By Rieva Lesonsky
Luxury isn’t what it used to be. A study on “The New Luxury” from market research firm IBISWorld reports affluent consumers are spending more-but their luxury purchases are a little less, well, luxurious.
These affluent consumers, says IBISWorld, are more price-conscious than they were pre-recession, so while they are “loosening their purse strings,” they “have opted for more subdued, conscientious and functional versions of luxury.”
Some industries have benefitted from this new focus, notably “flash sale” websites such as Gilt, Joss & Main, and One Kings Lane. Just the other day Fab.com, a design-focused flash sale site, raised $105 million in a new round of funding.
Of course, also reaping the rewards of this new focus are daily deal sites like Groupon and Living Social. In fact IBISWorld reports that while there were only four daily deal websites in 2007, there are nearly 650 today.
Last year I wrote about “frugality fatigue” and how Americans were starting to indulge again, but in smaller doses. This was reflected in the uptick in business experienced by (and IBISWorld’s statistics verify this) day spas and nail salons, which IBISWorld calls “nearly recession-proof” industries, and the emergence of new services like blow-dry hair salons. (We’ve written about those in previous TrendCasts, which can be found on our website.) Much of the increased business comes at the expense of higher-priced luxury spas.
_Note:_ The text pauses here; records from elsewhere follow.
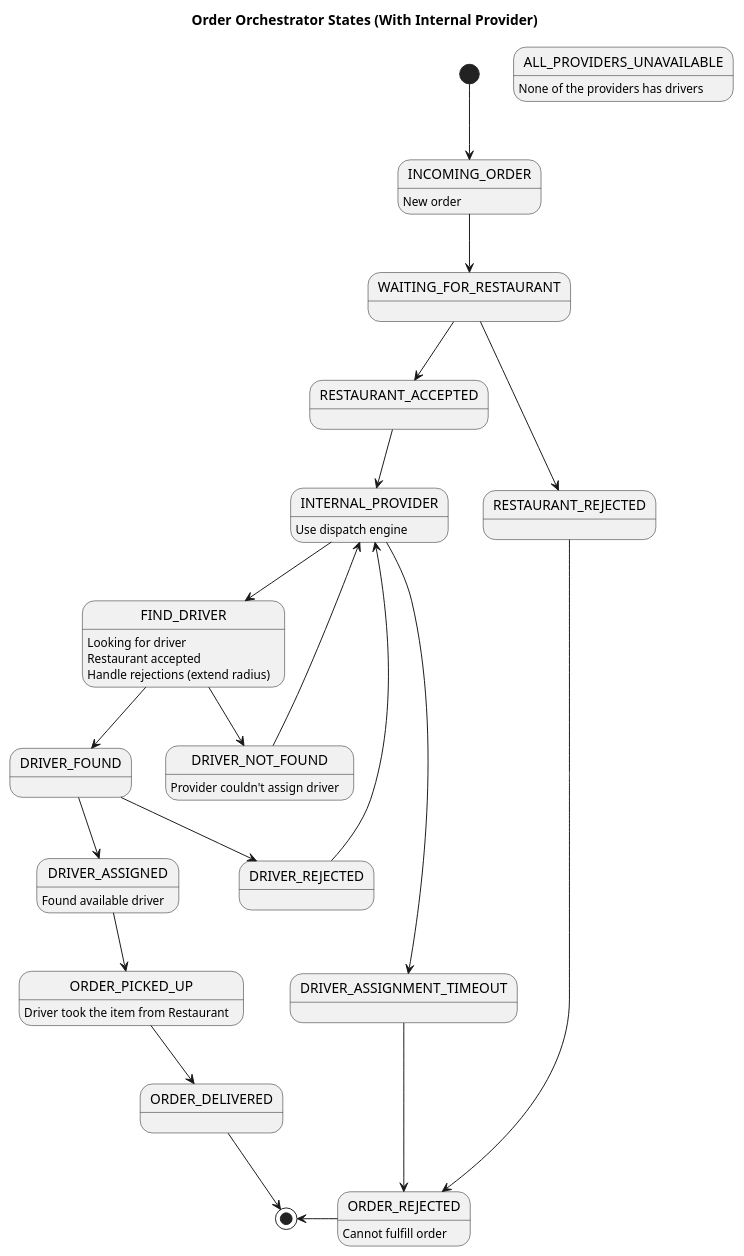
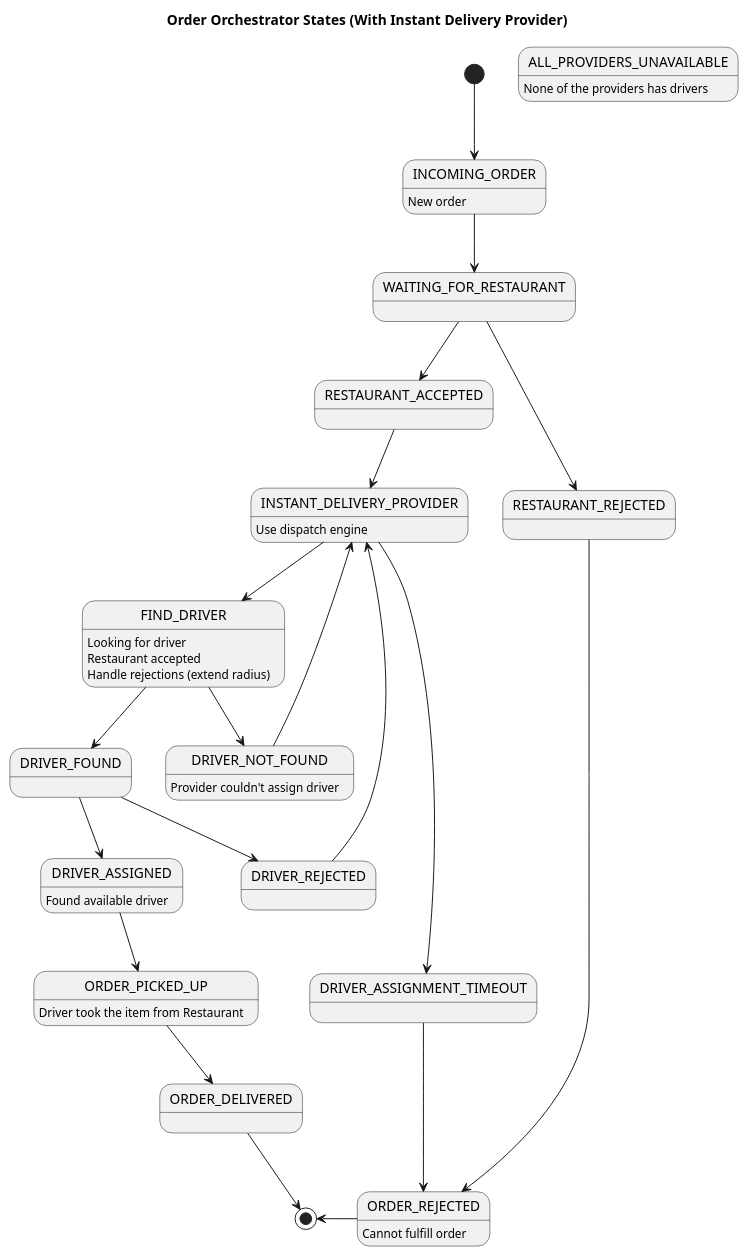
The diagram in docs/diagrams/src/states/order-internal.plantuml (aws-samples/aws-last-mile-delivery-hyperlocal), drawn with PlantUML before and after one commit. The commit also changed 135 other files, not shown here.

Commit message:
refactor(internal-provider): rename internal provider into instant delivery

```diff
--- a/docs/diagrams/src/states/order-internal.plantuml
+++ b/docs/diagrams/src/states/order-internal.plantuml
@@ -1,65 +1,65 @@
-@startuml order-orchestrator-states-internal-provider
+@startuml order-orchestrator-states-instant-delivery-provider
 
 skinparam monochrome true
-title Order Orchestrator States (With Internal Provider)
+title Order Orchestrator States (With Instant Delivery Provider)
 
 [*] --> INCOMING_ORDER
 INCOMING_ORDER: New order
 
 INCOMING_ORDER --> WAITING_FOR_RESTAURANT
 WAITING_FOR_RESTAURANT --> RESTAURANT_ACCEPTED
 WAITING_FOR_RESTAURANT --> RESTAURANT_REJECTED
 
 RESTAURANT_REJECTED --> ORDER_REJECTED
 ORDER_REJECTED: Cannot fulfill order
 ORDER_REJECTED -LEFT-> [*]
 
-RESTAURANT_ACCEPTED --> INTERNAL_PROVIDER
-INTERNAL_PROVIDER --> FIND_DRIVER
+RESTAURANT_ACCEPTED --> INSTANT_DELIVERY_PROVIDER
+INSTANT_DELIVERY_PROVIDER --> FIND_DRIVER
 
 ' fail
-INTERNAL_PROVIDER --> DRIVER_ASSIGNMENT_TIMEOUT
+INSTANT_DELIVERY_PROVIDER --> DRIVER_ASSIGNMENT_TIMEOUT
 DRIVER_ASSIGNMENT_TIMEOUT --> ORDER_REJECTED
 
 FIND_DRIVER --> DRIVER_FOUND
 DRIVER_FOUND --> DRIVER_ASSIGNED
 DRIVER_FOUND --> DRIVER_REJECTED
-DRIVER_REJECTED --> INTERNAL_PROVIDER
+DRIVER_REJECTED --> INSTANT_DELIVERY_PROVIDER
 
 FIND_DRIVER --> DRIVER_NOT_FOUND
-DRIVER_NOT_FOUND --> INTERNAL_PROVIDER
+DRIVER_NOT_FOUND --> INSTANT_DELIVERY_PROVIDER
 
 DRIVER_ASSIGNED --> ORDER_PICKED_UP
 ORDER_PICKED_UP --> ORDER_DELIVERED
 
 ORDER_DELIVERED --> [*]
 
 
 state FIND_DRIVER {
     FIND_DRIVER: Looking for driver
     FIND_DRIVER: Restaurant accepted
     FIND_DRIVER: Handle rejections (extend radius)
 }
 
 state DRIVER_NOT_FOUND {
     DRIVER_NOT_FOUND: Provider couldn't assign driver
 }
 
 state DRIVER_ASSIGNED {
     DRIVER_ASSIGNED: Found available driver
 }
 
 state ORDER_PICKED_UP {
     ORDER_PICKED_UP: Driver took the item from Restaurant
 }
 
-state INTERNAL_PROVIDER {
-    INTERNAL_PROVIDER: Use dispatch engine
+state INSTANT_DELIVERY_PROVIDER {
+    INSTANT_DELIVERY_PROVIDER: Use dispatch engine
 }
 
 state ALL_PROVIDERS_UNAVAILABLE {
     ALL_PROVIDERS_UNAVAILABLE: None of the providers has drivers
 }
 
 
 @enduml
```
Essentially, in this age of personalization (another hot trend), luxury is in the eye of the beholder. Consumers are “indulging” in lipstick, nail polish, organic food and “exotic” chocolate.
If you currently sell high-end goods, consider spinning off a lower-priced product line, or a daily price-breaking offering. All entrepreneurs need to realize that consumers want to spend less, yet not feel deprived.